┌─ RECORDED INFORMATION

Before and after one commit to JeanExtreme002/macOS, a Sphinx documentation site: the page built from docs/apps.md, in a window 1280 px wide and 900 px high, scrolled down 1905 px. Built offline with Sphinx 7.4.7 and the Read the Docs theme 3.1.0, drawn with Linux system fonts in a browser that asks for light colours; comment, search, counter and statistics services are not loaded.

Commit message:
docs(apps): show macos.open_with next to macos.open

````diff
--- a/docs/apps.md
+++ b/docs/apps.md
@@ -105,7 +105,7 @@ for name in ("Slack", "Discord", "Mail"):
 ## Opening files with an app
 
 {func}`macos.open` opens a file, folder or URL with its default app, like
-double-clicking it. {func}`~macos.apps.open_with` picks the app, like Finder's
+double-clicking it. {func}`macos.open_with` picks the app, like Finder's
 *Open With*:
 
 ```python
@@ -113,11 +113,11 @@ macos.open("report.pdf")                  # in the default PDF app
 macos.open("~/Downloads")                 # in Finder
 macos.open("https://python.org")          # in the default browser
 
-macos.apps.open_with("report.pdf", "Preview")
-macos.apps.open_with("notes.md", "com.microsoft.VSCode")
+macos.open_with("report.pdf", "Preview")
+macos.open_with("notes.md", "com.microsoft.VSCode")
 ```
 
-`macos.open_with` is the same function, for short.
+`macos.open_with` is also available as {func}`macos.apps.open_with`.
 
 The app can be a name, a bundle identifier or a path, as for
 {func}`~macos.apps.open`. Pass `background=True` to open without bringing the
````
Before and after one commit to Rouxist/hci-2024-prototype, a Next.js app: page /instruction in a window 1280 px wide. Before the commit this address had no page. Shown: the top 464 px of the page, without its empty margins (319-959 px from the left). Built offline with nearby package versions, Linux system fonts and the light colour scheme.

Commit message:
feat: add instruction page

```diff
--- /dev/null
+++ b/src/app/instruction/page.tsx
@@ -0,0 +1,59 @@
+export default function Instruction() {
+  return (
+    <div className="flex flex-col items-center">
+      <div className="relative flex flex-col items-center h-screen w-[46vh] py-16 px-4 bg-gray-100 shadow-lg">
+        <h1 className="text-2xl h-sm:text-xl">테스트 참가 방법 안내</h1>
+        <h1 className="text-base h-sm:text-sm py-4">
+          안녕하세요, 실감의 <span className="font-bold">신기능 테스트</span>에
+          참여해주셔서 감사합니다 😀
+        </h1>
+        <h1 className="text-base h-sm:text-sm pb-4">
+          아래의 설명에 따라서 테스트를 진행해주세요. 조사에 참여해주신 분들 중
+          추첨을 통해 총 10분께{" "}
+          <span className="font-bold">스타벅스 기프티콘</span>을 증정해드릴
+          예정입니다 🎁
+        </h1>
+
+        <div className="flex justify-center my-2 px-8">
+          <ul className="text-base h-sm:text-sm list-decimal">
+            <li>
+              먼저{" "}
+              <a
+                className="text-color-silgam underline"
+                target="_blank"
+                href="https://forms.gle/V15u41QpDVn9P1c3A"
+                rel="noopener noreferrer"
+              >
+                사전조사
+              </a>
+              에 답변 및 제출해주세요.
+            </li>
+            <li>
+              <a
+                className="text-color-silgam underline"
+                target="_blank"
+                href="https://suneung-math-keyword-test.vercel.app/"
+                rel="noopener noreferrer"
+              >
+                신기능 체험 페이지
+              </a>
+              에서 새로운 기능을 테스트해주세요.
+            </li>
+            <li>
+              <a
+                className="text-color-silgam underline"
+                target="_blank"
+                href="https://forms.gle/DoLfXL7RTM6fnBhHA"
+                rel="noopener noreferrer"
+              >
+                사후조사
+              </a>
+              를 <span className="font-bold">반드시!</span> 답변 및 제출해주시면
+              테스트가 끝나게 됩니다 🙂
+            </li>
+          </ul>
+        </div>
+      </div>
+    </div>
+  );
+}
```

└─

#### PROBLEM TO WORK ON:
For the string "text", search the preceding data and copy every line that includes it.

#### EXERCISE OUTPUT:
+        <h1 className="text-2xl h-sm:text-xl">테스트 참가 방법 안내</h1>
+        <h1 className="text-base h-sm:text-sm py-4">
+        <h1 className="text-base h-sm:text-sm pb-4">
+          <ul className="text-base h-sm:text-sm list-decimal">
+                className="text-color-silgam underline"
+                className="text-color-silgam underline"
+                className="text-color-silgam underline"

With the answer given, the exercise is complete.